* Exercise requirements *
In the listing below, pick out lines with "images".

*** Supplied material

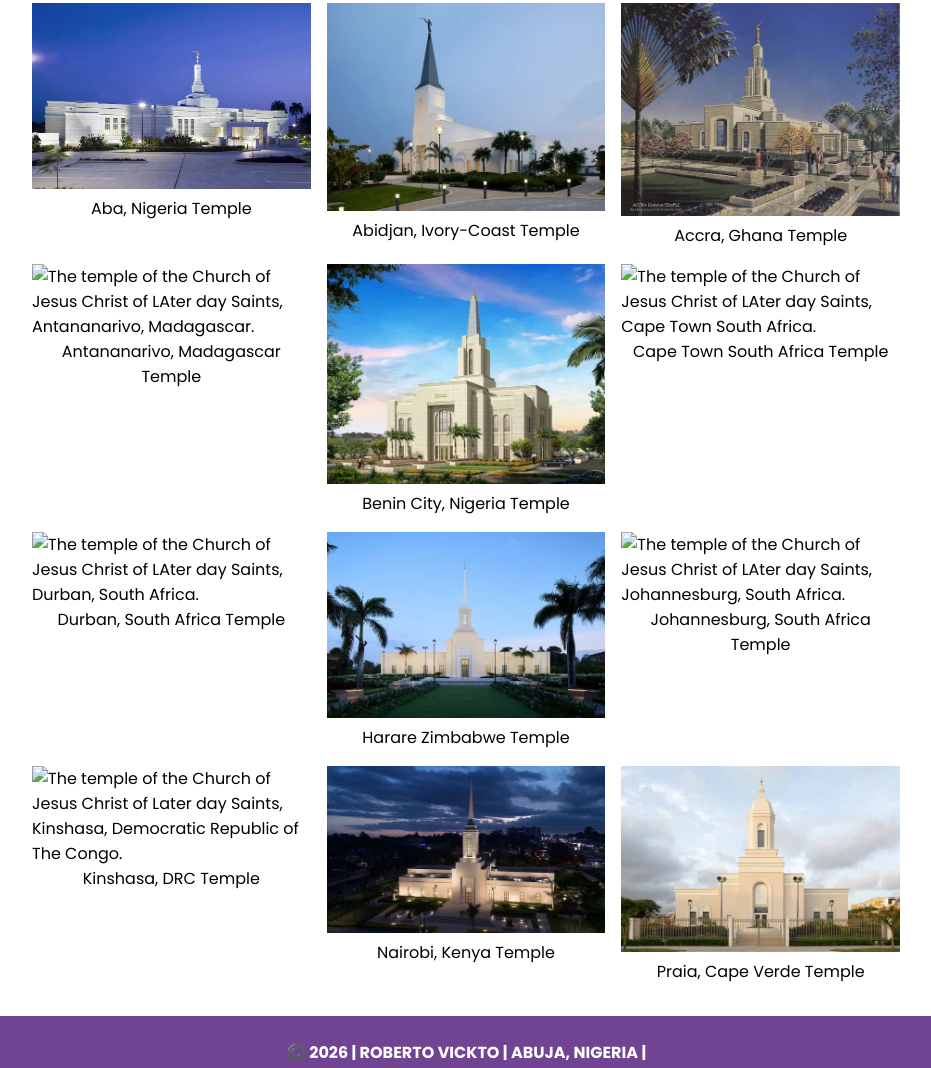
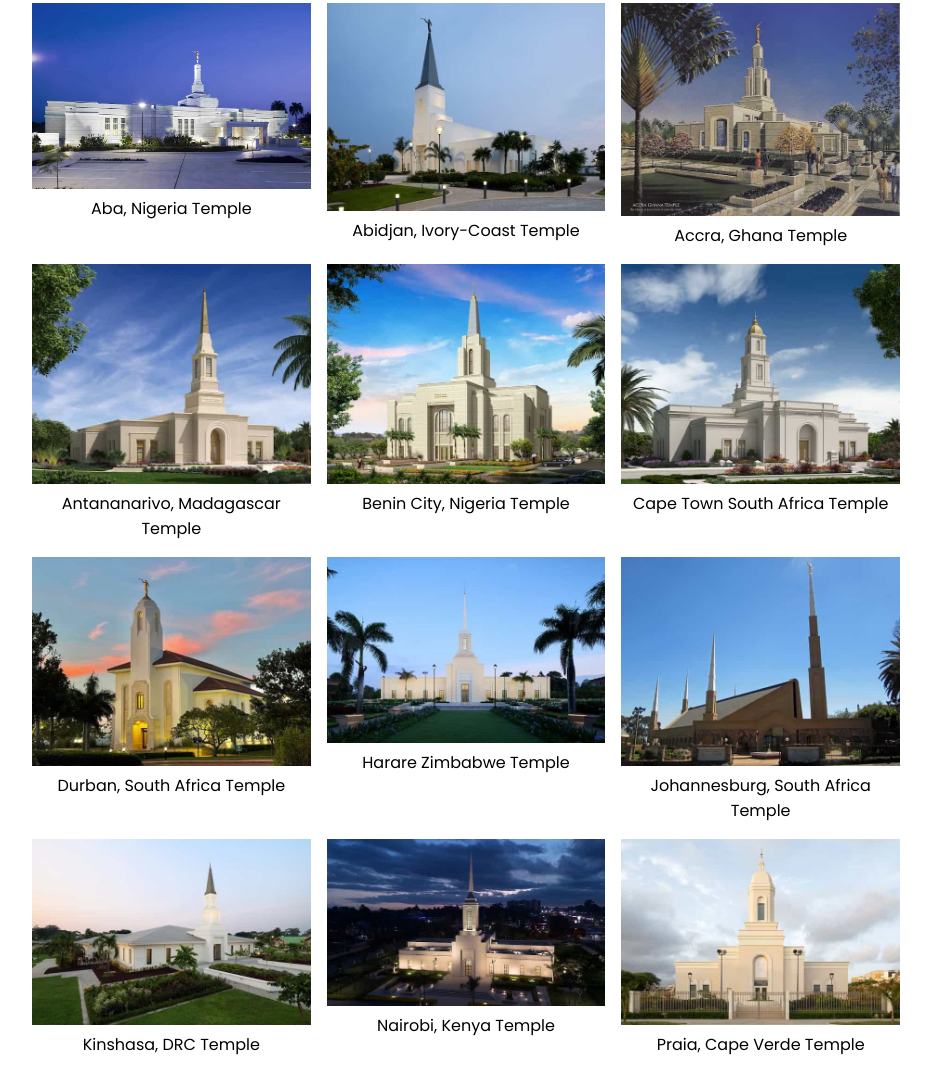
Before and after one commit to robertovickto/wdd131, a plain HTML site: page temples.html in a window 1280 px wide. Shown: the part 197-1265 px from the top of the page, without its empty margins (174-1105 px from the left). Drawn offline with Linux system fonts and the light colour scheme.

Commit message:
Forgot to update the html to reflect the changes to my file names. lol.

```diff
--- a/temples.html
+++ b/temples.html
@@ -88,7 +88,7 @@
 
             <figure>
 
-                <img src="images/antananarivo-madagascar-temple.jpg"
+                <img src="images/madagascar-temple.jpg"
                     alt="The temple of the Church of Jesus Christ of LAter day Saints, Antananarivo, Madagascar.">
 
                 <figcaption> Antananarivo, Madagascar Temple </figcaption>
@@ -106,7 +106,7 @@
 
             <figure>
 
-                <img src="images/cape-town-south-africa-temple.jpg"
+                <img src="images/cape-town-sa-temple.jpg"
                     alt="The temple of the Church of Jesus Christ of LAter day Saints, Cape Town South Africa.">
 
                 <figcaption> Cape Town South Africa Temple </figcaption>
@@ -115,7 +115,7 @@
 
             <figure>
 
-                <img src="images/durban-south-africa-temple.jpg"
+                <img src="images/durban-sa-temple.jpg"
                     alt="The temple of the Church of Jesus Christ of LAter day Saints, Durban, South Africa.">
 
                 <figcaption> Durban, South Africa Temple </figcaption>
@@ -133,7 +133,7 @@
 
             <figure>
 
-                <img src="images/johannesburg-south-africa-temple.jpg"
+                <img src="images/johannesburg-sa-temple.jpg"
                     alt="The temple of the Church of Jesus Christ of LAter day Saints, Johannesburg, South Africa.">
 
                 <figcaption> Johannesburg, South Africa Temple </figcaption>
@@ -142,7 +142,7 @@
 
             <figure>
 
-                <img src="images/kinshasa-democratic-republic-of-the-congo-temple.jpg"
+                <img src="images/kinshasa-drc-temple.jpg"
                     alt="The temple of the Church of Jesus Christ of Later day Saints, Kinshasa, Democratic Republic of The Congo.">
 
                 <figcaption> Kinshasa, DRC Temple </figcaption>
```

******
*** Supplied material

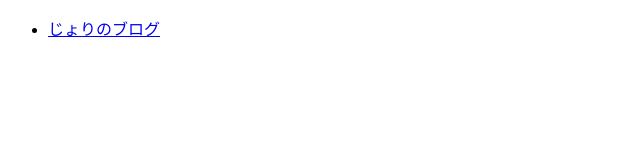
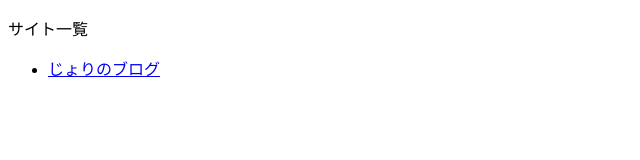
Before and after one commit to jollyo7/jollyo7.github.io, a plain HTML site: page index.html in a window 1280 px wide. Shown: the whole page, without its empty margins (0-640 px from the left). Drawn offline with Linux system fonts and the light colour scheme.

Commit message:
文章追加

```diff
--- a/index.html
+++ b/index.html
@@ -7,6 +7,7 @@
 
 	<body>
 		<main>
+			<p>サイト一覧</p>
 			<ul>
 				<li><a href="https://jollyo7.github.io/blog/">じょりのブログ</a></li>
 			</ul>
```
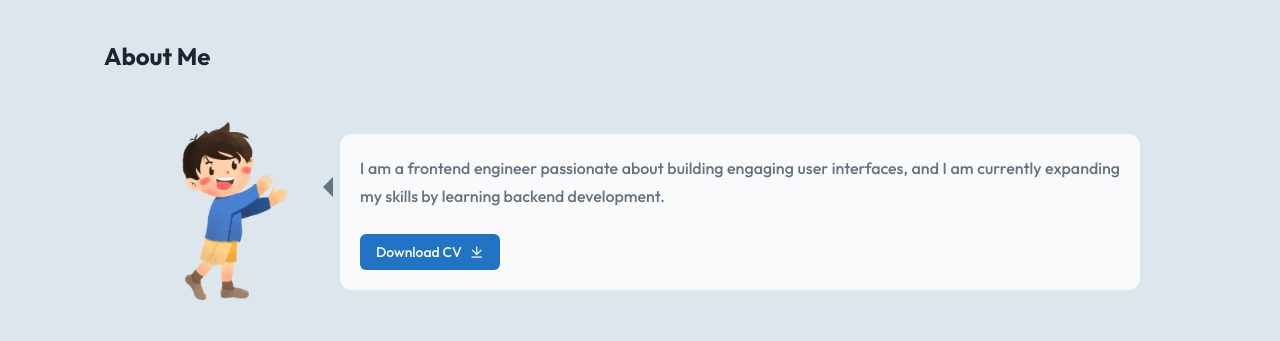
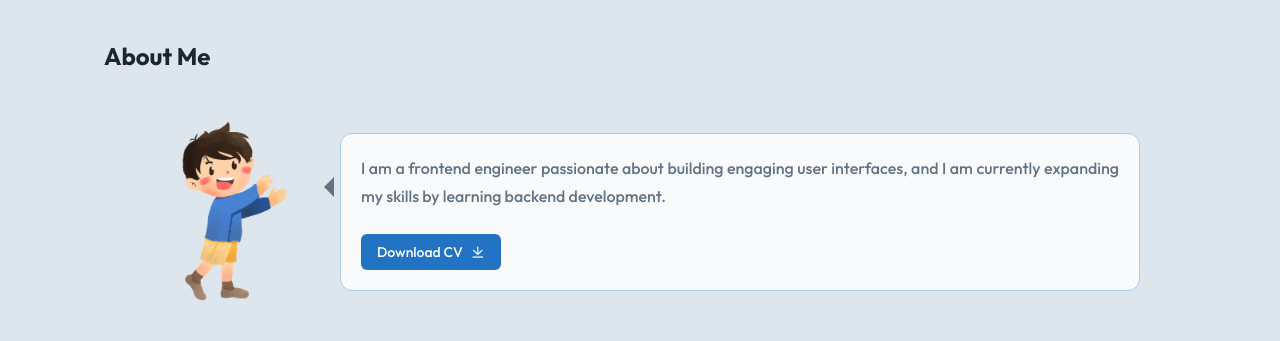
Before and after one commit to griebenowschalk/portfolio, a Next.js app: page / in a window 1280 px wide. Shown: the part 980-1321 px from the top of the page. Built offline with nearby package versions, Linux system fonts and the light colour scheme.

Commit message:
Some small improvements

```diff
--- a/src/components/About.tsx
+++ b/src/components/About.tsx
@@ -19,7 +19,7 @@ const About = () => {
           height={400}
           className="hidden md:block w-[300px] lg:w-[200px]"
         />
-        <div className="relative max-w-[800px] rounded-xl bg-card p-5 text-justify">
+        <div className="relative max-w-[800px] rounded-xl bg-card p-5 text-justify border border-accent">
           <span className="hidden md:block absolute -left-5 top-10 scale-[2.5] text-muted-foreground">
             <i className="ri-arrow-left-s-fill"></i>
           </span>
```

******

* Solution *
-                <img src="images/antananarivo-madagascar-temple.jpg"
+                <img src="images/madagascar-temple.jpg"
-                <img src="images/cape-town-south-africa-temple.jpg"
+                <img src="images/cape-town-sa-temple.jpg"
-                <img src="images/durban-south-africa-temple.jpg"
+                <img src="images/durban-sa-temple.jpg"
-                <img src="images/johannesburg-south-africa-temple.jpg"
+                <img src="images/johannesburg-sa-temple.jpg"
-                <img src="images/kinshasa-democratic-republic-of-the-congo-temple.jpg"
+                <img src="images/kinshasa-drc-temple.jpg"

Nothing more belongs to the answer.